Without their language, the Ukrainian nation is transformed into a folksy misinterpretation – “khokhly” (хохли)*, whose only talents are dancing the Hopak before their “older brother” and making varenyky stuffed with cherries.
(*Russians commonly use the word “khokhol, khokhly” as an ethnic slur for Ukrainians; the term is frequently derogatory or condescending-Ed.)
It is no coincidence that neither Ukrainians as such nor the Ukrainian language existed in the Russian Empire. When all is said and done, it was considered a ridiculously strange dialect originating from the great “true Russian tongue”. It is also no coincidence that the prominent Russian literary critic Vissarion Belinskiy, who sensed and understood every verse in Alexander Pushkin’s works, reproached Taras Shevchenko for writing the Kobzar in “dialect form”. Yes, indeed, why confuse the poor Ukrainian muzhiks even more? Teach them to read Pushkin in the “correct” language! After all, Pushkin is ours, isn’t he!
However, for modern Russians, the world revolves around Putin, not Pushkin.

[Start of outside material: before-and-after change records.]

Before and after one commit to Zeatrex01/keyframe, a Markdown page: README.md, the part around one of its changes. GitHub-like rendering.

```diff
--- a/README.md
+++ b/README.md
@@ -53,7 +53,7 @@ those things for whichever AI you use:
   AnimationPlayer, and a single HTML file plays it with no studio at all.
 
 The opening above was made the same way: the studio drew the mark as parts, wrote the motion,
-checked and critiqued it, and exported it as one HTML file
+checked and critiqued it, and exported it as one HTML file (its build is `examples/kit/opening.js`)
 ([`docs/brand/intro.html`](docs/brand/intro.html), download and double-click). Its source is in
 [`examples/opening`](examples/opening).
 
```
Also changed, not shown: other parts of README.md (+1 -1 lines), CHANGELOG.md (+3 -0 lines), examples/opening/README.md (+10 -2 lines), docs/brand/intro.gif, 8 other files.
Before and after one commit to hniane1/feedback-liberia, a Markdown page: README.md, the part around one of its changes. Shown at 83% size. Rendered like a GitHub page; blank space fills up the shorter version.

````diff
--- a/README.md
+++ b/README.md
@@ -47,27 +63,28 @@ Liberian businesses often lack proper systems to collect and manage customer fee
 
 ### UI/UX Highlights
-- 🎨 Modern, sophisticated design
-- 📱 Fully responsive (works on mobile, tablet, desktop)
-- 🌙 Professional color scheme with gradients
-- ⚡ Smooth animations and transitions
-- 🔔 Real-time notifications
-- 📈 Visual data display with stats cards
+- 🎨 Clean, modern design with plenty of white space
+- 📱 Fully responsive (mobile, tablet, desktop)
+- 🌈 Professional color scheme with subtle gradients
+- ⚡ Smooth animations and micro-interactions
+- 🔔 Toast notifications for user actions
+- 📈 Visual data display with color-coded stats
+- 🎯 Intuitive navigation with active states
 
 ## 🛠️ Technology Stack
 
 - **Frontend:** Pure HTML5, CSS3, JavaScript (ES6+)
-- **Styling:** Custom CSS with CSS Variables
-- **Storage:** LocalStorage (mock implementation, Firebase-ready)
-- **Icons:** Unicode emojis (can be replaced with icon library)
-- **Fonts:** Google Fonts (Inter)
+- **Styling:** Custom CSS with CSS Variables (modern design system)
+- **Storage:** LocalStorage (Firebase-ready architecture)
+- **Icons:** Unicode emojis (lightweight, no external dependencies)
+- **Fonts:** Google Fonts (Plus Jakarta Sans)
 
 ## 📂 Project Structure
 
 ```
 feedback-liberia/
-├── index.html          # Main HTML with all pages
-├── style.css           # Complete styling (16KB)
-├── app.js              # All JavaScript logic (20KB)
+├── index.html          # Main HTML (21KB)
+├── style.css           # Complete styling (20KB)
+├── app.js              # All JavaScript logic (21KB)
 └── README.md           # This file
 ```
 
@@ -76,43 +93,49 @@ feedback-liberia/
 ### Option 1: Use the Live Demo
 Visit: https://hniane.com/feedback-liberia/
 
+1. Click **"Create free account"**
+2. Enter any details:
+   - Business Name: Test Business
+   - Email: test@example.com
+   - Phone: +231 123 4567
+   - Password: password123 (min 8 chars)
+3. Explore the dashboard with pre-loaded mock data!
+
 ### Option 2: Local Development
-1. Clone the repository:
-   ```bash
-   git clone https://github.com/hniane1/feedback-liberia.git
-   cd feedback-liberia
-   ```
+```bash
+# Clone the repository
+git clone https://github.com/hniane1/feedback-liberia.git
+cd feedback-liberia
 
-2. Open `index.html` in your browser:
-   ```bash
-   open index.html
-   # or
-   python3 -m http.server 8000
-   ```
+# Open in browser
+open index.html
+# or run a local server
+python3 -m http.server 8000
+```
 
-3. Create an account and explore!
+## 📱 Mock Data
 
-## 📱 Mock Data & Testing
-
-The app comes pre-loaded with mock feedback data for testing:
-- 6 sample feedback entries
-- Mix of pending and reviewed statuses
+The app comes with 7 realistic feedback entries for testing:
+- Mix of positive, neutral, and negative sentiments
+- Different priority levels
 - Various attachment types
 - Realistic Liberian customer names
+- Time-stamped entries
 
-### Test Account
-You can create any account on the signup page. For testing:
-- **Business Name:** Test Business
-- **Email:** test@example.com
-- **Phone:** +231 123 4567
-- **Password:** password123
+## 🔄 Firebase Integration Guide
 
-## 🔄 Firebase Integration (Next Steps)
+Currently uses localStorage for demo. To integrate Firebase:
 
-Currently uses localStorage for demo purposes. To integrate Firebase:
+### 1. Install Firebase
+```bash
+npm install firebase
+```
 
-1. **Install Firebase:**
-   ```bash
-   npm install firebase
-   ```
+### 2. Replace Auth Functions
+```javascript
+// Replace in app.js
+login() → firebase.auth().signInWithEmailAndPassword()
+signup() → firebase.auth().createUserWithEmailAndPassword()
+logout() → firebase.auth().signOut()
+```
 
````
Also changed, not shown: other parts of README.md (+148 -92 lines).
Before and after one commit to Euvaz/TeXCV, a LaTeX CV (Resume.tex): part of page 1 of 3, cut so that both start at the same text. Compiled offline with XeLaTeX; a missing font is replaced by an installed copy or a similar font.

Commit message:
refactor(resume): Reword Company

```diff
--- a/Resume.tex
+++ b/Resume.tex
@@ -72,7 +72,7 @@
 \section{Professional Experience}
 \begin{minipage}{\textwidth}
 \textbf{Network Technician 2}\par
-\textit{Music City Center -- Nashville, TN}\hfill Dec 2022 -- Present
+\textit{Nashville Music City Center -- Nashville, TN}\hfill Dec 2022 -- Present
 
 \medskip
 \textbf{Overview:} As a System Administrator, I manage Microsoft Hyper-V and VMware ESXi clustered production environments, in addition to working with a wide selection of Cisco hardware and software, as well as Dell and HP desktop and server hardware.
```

And, we all know that the Russian president is not going to step back in his fight against the Ukrainian language and Ukrainian culture. That is why, for the second time within a few months, Russia has called on the UN Security Council to review the law on the Ukrainian language; the meeting is set for July 16.
On May 20, the UN Security Council refused to consider the law on the Ukrainian language at Russia’s request. France, Germany, the United Kingdom, Belgium, Poland, and the United States voted against.
This time, the formal reason is the fact that the language law has actually come into force-Ed.
The issue of the functioning of the Ukrainian language is not really important to the international community. But, it is decisive for the Kremlin. It is a law that calls into question the future of Putin’s empire. If Ukrainians don’t speak their language, the Russian Empire will continue to exist. If Ukrainians return to their native language, the Empire will disappear; it will not be able to dictate its rules for confronting the civilized world to Ukraine. The Kremlin knows that it is important for Ukrainians to become more Russified, for the Ukrainian government to be denationalized as a state that has been largely denationalized cannot protect the interests of its people and their language… so that, in the end, Ukrainian language and culture can be replaced by a “surrogate civilization”.
In the end, in a desperate attempt to silence the Ukrainian language and quell Ukraine’s aspirations, Moscow is again ready to appeal to the UN Security Council.